RHETORIC Let's start with the positive definition: someone who uses rhetoric in the right way is very good, or skilled, at using language effectively and in a way that easily persuades people: rhetoric is important when dealing with the media. However, this definition could also be seen as negative, in the sense that you dissaprove of someone's rhetoric because what they are saying (or what they have written) may be intended to convince and persuade people, but it might be very honest! Sometimes in diplomatic negotiations, one side may use rhetoric that would clearly upset the other.
RHETORICAL CONDITIONAL These are first conditional sentences that make strong assertions, i.e. stating a fact or belief. You may think that I am more interested in making money than looking after my employees, but if you believe that, you'll believe anything. (You cannot believe what you have been told.) See first conditional or even our lovely article on conditionals.

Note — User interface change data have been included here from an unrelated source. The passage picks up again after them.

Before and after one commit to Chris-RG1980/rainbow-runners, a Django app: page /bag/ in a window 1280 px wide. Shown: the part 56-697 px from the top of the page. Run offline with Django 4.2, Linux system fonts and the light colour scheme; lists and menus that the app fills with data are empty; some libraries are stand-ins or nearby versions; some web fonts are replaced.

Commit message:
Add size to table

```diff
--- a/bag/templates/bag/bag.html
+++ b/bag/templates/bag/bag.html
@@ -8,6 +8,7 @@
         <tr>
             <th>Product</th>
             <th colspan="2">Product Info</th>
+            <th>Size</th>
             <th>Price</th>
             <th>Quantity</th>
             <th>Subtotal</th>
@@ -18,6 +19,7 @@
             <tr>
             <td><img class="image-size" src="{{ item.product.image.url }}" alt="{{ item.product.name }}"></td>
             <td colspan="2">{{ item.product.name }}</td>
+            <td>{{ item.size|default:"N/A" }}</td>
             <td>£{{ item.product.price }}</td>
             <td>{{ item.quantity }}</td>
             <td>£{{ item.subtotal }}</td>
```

RHETORICAL QUESTION This is a question asked and which an answer is not expected is one that is not available, or may even have an obvious answer but you're asking it to make a point or for dramatic effect. For example, questions where there is no real answer: What's the world coming to today? How should I know? Who's counting? and questions that have obvious answers (to emphasise a point): Are you crazy? You don't really think I said that, do you? Is there a point to all this?
RHYME There's many a time that words can rhyme, and all these words abound; If one word rhymes, or several times, they have a similar sound. That's how it works, just as I said; examples are the ones just read.

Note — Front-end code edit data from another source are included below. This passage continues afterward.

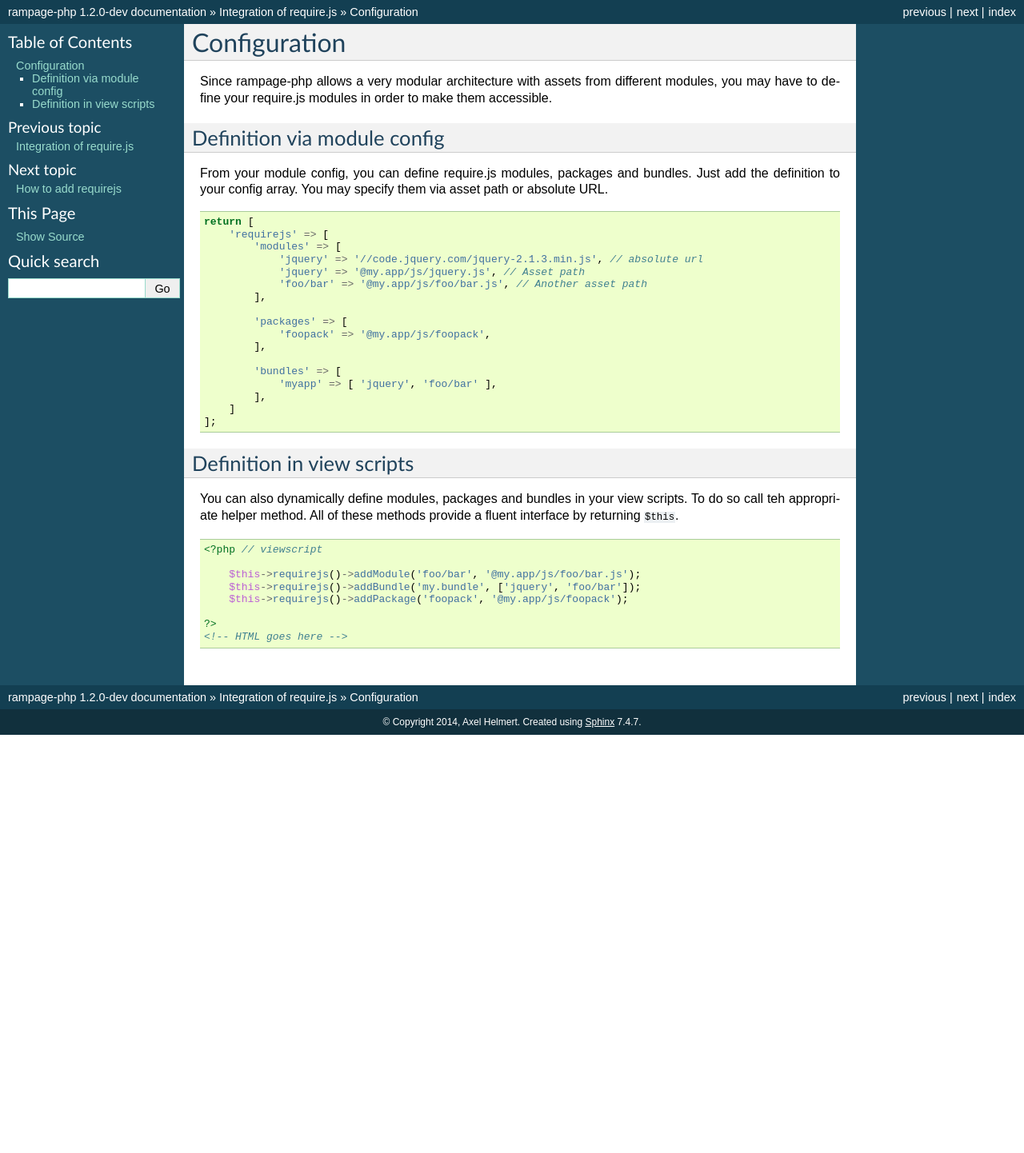
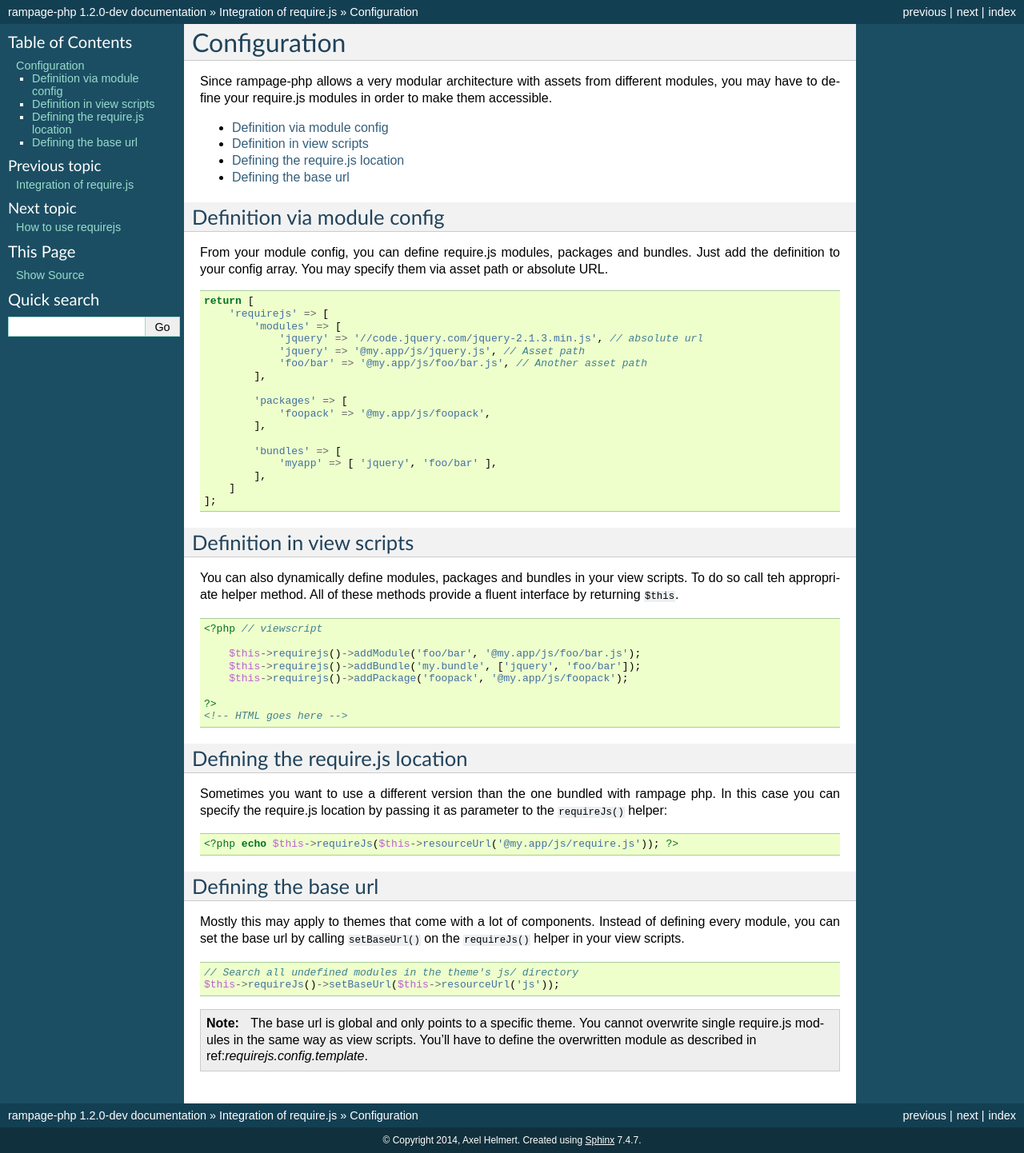
Before and after one commit to tux-rampage/rampage-php-docs, a Sphinx documentation site: the page built from source/reference/requirejs/config.rst, in a window 1280 px wide. Shown: the whole page at 80% size. Built offline with Sphinx 7.4.7, drawn with Linux system fonts in a browser that asks for light colours; before the commit the page ends 919 px from its top, so only the background shows below that.

Commit message:
Added docs for requirejs

```diff
--- a/source/reference/requirejs.rst
+++ b/source/reference/requirejs.rst
@@ -1,11 +1,11 @@
 .. _requirejs:
 
 Integration of require.js
-#########################
+=========================
 
 .. versionadded:: 1.2
 
-Rampage php supports require js through a view helper.
+Rampage php supports the use of require.js through a view helper.
 
 .. toctree::
     :maxdepth: 2
--- a/source/reference/requirejs/config.rst
+++ b/source/reference/requirejs/config.rst
@@ -1,4 +1,4 @@
-.. requirejs.config:
+.. _requirejs.config:
 
 Configuration
 #############
@@ -6,8 +6,13 @@ Configuration
 Since rampage-php allows a very modular architecture with assets from different modules,
 you may have to define your require.js modules in order to make them accessible.
 
+* :ref:`requirejs.config.module`
+* :ref:`requirejs.config.template`
+* :ref:`requirejs.config.scripturl`
+* :ref:`requirejs.config.baseurl`
 
-.. requirejs.config.module:
+
+.. _requirejs.config.module:
 
 Definition via module config
 ============================
@@ -36,7 +41,7 @@ config array. You may specify them via asset path or absolute URL.
     ];
 
 
-.. requirejs.config.template:
+.. _requirejs.config.template:
 
 Definition in view scripts
 ==========================
@@ -55,3 +60,37 @@ by returning ``$this``.
 
     ?>
     <!-- HTML goes here -->
+
+.. _requirejs.config.scripturl:
+
+
+Defining the require.js location
+================================
+
+Sometimes you want to use a different version than the one bundled with rampage php.
+In this case you can specify the require.js location by passing it as parameter to the ``requireJs()`` helper:
+
+.. code-block:: html+php
+
+    <?php echo $this->requireJs($this->resourceUrl('@my.app/js/require.js')); ?>
+
+
+.. _requirejs.config.baseurl:
+
+Defining the base url
+=====================
+
+Mostly this may apply to themes that come with a lot of components. Instead of defining every module, you can set the base url
+by calling ``setBaseUrl()`` on the ``requireJs()`` helper in your view scripts.
+
+.. code-block:: php
+
+    // Search all undefined modules in the theme's js/ directory
+    $this->requireJs()->setBaseUrl($this->resourceUrl('js'));
+
+
+.. note::
+
+    The base url is global and only points to a specific theme. You cannot overwrite single require.js modules
+    in the same way as view scripts. You'll have to define the overwritten module as described
+    in ref:`requirejs.config.template`.
```
Also changed, not shown: source/reference/requirejs/usage.rst (+6 -3 lines).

RISING INFLECTION In conversational English this is not regarded as a problem. It is also referred to as High Rising Terminal (HRT). This is when a rising intonation pattern occurs in the final syllable of the spoken sentence. For more information, read Typical Errors in English - the book.
ROOT WORD This is a basic word that has had nothing added to it to change its meaning, with no prefixes or suffixes added to it. For example, unemployment comes from the root word employ, but has changed with the additional prefix un- and suffix -ment. See also stem and base.
RULES As far as the English language is concerned, these are not a set of regulations that have been written down and are to be followed. These are in fact patterns that we are familiar with and that form the basis of how we use these patterns to put together words, phrases, sentences and clauses. Here, we are following the rules - or established patterns - of Standard British English. Other varieties of English may have a different rule in certain examples. Here's one: Standard British English usually allows the past participle of got as got, while American English would prefer gotten. Indeed, use of the present perfect, particularly when spoken, has some differences between British and American English. See also usage.
RUNICS Also known as Runic script, these are letters that people from Germanic-speaking Saxons, Angles, and Jutes from Western Europe brought to England shortly after Roman times. It was an alphabet based on simple lines that could easily be carved into wood or bone, and was thought to have some magical importance.